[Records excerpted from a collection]

════

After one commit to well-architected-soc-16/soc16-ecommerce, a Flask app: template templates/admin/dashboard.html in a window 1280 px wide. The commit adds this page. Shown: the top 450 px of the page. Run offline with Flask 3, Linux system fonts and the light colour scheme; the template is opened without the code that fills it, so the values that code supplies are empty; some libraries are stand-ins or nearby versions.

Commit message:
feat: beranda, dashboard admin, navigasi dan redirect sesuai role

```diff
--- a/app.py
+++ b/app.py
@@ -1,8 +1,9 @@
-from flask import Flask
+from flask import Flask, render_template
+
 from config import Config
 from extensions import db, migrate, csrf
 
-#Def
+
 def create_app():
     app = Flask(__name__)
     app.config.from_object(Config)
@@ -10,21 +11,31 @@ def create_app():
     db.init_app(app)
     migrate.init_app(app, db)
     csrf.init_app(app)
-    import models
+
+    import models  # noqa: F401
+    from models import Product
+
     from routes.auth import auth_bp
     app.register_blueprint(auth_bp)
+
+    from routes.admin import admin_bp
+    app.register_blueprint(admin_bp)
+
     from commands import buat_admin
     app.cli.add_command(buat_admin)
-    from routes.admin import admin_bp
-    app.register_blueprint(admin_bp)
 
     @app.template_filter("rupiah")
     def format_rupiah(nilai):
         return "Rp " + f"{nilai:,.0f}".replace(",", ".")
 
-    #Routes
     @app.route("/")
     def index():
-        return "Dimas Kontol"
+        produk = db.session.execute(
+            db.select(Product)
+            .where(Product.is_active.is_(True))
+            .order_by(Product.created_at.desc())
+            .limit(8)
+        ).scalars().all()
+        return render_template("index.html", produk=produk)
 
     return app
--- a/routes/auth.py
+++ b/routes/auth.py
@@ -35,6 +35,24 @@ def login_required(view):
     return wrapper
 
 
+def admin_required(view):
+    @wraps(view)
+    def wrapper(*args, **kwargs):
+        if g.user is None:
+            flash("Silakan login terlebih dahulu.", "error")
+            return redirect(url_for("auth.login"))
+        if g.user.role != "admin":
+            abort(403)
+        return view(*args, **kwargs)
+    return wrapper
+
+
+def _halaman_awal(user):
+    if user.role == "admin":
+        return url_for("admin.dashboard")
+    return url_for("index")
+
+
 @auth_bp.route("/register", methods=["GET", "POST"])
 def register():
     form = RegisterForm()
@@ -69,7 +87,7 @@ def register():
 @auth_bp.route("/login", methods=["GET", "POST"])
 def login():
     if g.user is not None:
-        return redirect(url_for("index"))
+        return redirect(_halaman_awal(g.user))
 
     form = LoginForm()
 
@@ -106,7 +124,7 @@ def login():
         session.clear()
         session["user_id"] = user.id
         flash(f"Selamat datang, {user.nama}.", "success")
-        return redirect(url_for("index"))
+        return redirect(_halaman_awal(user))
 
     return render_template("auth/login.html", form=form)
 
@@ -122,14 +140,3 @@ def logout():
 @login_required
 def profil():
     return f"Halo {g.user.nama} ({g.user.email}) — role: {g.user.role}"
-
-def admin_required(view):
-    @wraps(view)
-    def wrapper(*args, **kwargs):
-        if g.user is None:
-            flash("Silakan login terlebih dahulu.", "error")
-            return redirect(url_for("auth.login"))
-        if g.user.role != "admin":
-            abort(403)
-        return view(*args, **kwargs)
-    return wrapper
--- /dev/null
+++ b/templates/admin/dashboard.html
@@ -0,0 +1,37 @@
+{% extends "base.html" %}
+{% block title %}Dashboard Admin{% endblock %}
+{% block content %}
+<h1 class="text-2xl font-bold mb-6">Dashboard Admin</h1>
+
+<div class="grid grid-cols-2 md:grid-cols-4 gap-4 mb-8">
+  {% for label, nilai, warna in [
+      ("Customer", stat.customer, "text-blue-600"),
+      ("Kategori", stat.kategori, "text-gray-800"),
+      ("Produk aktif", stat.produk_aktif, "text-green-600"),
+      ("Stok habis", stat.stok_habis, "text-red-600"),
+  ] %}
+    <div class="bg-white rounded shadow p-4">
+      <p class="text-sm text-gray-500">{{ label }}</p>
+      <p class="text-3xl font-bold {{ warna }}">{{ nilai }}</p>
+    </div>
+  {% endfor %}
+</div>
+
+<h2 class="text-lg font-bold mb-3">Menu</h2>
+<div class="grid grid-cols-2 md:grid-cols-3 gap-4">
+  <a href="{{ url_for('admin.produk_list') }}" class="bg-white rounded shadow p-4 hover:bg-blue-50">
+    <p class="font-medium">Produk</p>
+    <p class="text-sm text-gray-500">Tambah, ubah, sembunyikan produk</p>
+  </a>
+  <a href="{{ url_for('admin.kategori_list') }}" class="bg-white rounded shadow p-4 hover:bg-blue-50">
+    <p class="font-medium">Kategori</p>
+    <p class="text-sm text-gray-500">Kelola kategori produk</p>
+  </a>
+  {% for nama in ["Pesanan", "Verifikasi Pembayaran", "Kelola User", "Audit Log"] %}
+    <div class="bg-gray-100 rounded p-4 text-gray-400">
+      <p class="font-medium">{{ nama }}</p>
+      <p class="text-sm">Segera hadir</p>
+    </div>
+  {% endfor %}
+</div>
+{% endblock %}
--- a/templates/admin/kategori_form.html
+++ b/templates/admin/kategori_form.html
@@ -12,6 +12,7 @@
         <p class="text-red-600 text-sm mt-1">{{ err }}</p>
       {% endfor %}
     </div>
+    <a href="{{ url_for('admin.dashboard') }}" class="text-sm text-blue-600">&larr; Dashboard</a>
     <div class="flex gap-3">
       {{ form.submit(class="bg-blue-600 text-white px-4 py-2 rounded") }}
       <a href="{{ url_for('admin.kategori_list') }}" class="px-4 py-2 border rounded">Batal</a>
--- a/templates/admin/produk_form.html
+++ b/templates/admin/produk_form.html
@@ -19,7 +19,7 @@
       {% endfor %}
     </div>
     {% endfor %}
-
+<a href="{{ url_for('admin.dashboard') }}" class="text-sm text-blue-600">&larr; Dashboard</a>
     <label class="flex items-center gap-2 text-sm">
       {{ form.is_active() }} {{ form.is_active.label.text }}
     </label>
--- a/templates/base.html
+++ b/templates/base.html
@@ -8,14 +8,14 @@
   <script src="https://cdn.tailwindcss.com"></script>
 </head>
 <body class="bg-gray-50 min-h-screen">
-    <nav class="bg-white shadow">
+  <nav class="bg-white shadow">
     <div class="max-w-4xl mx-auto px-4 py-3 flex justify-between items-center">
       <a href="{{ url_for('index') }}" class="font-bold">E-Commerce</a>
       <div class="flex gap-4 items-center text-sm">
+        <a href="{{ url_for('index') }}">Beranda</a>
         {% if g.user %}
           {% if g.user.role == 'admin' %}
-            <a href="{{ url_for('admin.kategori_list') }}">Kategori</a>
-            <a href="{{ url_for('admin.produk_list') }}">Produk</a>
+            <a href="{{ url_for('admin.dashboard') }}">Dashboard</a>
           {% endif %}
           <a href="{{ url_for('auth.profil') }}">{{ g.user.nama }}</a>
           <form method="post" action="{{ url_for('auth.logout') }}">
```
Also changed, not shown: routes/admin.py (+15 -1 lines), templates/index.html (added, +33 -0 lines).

════

- **Exercise details**
All of the data must be returned exactly.

- **Problem solution**
After one commit to well-architected-soc-16/soc16-ecommerce, a Flask app: template templates/admin/dashboard.html in a window 1280 px wide. The commit adds this page. Shown: the top 450 px of the page. Run offline with Flask 3, Linux system fonts and the light colour scheme; the template is opened without the code that fills it, so the values that code supplies are empty; some libraries are stand-ins or nearby versions.

Commit message:
feat: beranda, dashboard admin, navigasi dan redirect sesuai role

```diff
--- a/app.py
+++ b/app.py
@@ -1,8 +1,9 @@
-from flask import Flask
+from flask import Flask, render_template
+
 from config import Config
 from extensions import db, migrate, csrf
 
-#Def
+
 def create_app():
     app = Flask(__name__)
     app.config.from_object(Config)
@@ -10,21 +11,31 @@ def create_app():
     db.init_app(app)
     migrate.init_app(app, db)
     csrf.init_app(app)
-    import models
+
+    import models  # noqa: F401
+    from models import Product
+
     from routes.auth import auth_bp
     app.register_blueprint(auth_bp)
+
+    from routes.admin import admin_bp
+    app.register_blueprint(admin_bp)
+
     from commands import buat_admin
     app.cli.add_command(buat_admin)
-    from routes.admin import admin_bp
-    app.register_blueprint(admin_bp)
 
     @app.template_filter("rupiah")
     def format_rupiah(nilai):
         return "Rp " + f"{nilai:,.0f}".replace(",", ".")
 
-    #Routes
     @app.route("/")
     def index():
-        return "Dimas Kontol"
+        produk = db.session.execute(
+            db.select(Product)
+            .where(Product.is_active.is_(True))
+            .order_by(Product.created_at.desc())
+            .limit(8)
+        ).scalars().all()
+        return render_template("index.html", produk=produk)
 
     return app
--- a/routes/auth.py
+++ b/routes/auth.py
@@ -35,6 +35,24 @@ def login_required(view):
     return wrapper
 
 
+def admin_required(view):
+    @wraps(view)
+    def wrapper(*args, **kwargs):
+        if g.user is None:
+            flash("Silakan login terlebih dahulu.", "error")
+            return redirect(url_for("auth.login"))
+        if g.user.role != "admin":
+            abort(403)
+        return view(*args, **kwargs)
+    return wrapper
+
+
+def _halaman_awal(user):
+    if user.role == "admin":
+        return url_for("admin.dashboard")
+    return url_for("index")
+
+
 @auth_bp.route("/register", methods=["GET", "POST"])
 def register():
     form = RegisterForm()
@@ -69,7 +87,7 @@ def register():
 @auth_bp.route("/login", methods=["GET", "POST"])
 def login():
     if g.user is not None:
-        return redirect(url_for("index"))
+        return redirect(_halaman_awal(g.user))
 
     form = LoginForm()
 
@@ -106,7 +124,7 @@ def login():
         session.clear()
         session["user_id"] = user.id
         flash(f"Selamat datang, {user.nama}.", "success")
-        return redirect(url_for("index"))
+        return redirect(_halaman_awal(user))
 
     return render_template("auth/login.html", form=form)
 
@@ -122,14 +140,3 @@ def logout():
 @login_required
 def profil():
     return f"Halo {g.user.nama} ({g.user.email}) — role: {g.user.role}"
-
-def admin_required(view):
-    @wraps(view)
-    def wrapper(*args, **kwargs):
-        if g.user is None:
-            flash("Silakan login terlebih dahulu.", "error")
-            return redirect(url_for("auth.login"))
-        if g.user.role != "admin":
-            abort(403)
-        return view(*args, **kwargs)
-    return wrapper
--- /dev/null
+++ b/templates/admin/dashboard.html
@@ -0,0 +1,37 @@
+{% extends "base.html" %}
+{% block title %}Dashboard Admin{% endblock %}
+{% block content %}
+<h1 class="text-2xl font-bold mb-6">Dashboard Admin</h1>
+
+<div class="grid grid-cols-2 md:grid-cols-4 gap-4 mb-8">
+  {% for label, nilai, warna in [
+      ("Customer", stat.customer, "text-blue-600"),
+      ("Kategori", stat.kategori, "text-gray-800"),
+      ("Produk aktif", stat.produk_aktif, "text-green-600"),
+      ("Stok habis", stat.stok_habis, "text-red-600"),
+  ] %}
+    <div class="bg-white rounded shadow p-4">
+      <p class="text-sm text-gray-500">{{ label }}</p>
+      <p class="text-3xl font-bold {{ warna }}">{{ nilai }}</p>
+    </div>
+  {% endfor %}
+</div>
+
+<h2 class="text-lg font-bold mb-3">Menu</h2>
+<div class="grid grid-cols-2 md:grid-cols-3 gap-4">
+  <a href="{{ url_for('admin.produk_list') }}" class="bg-white rounded shadow p-4 hover:bg-blue-50">
+    <p class="font-medium">Produk</p>
+    <p class="text-sm text-gray-500">Tambah, ubah, sembunyikan produk</p>
+  </a>
+  <a href="{{ url_for('admin.kategori_list') }}" class="bg-white rounded shadow p-4 hover:bg-blue-50">
+    <p class="font-medium">Kategori</p>
+    <p class="text-sm text-gray-500">Kelola kategori produk</p>
+  </a>
+  {% for nama in ["Pesanan", "Verifikasi Pembayaran", "Kelola User", "Audit Log"] %}
+    <div class="bg-gray-100 rounded p-4 text-gray-400">
+      <p class="font-medium">{{ nama }}</p>
+      <p class="text-sm">Segera hadir</p>
+    </div>
+  {% endfor %}
+</div>
+{% endblock %}
--- a/templates/admin/kategori_form.html
+++ b/templates/admin/kategori_form.html
@@ -12,6 +12,7 @@
         <p class="text-red-600 text-sm mt-1">{{ err }}</p>
       {% endfor %}
     </div>
+    <a href="{{ url_for('admin.dashboard') }}" class="text-sm text-blue-600">&larr; Dashboard</a>
     <div class="flex gap-3">
       {{ form.submit(class="bg-blue-600 text-white px-4 py-2 rounded") }}
       <a href="{{ url_for('admin.kategori_list') }}" class="px-4 py-2 border rounded">Batal</a>
--- a/templates/admin/produk_form.html
+++ b/templates/admin/produk_form.html
@@ -19,7 +19,7 @@
       {% endfor %}
     </div>
     {% endfor %}
-
+<a href="{{ url_for('admin.dashboard') }}" class="text-sm text-blue-600">&larr; Dashboard</a>
     <label class="flex items-center gap-2 text-sm">
       {{ form.is_active() }} {{ form.is_active.label.text }}
     </label>
--- a/templates/base.html
+++ b/templates/base.html
@@ -8,14 +8,14 @@
   <script src="https://cdn.tailwindcss.com"></script>
 </head>
 <body class="bg-gray-50 min-h-screen">
-    <nav class="bg-white shadow">
+  <nav class="bg-white shadow">
     <div class="max-w-4xl mx-auto px-4 py-3 flex justify-between items-center">
       <a href="{{ url_for('index') }}" class="font-bold">E-Commerce</a>
       <div class="flex gap-4 items-center text-sm">
+        <a href="{{ url_for('index') }}">Beranda</a>
         {% if g.user %}
           {% if g.user.role == 'admin' %}
-            <a href="{{ url_for('admin.kategori_list') }}">Kategori</a>
-            <a href="{{ url_for('admin.produk_list') }}">Produk</a>
+            <a href="{{ url_for('admin.dashboard') }}">Dashboard</a>
           {% endif %}
           <a href="{{ url_for('auth.profil') }}">{{ g.user.nama }}</a>
           <form method="post" action="{{ url_for('auth.logout') }}">
```
Also changed, not shown: routes/admin.py (+15 -1 lines), templates/index.html (added, +33 -0 lines).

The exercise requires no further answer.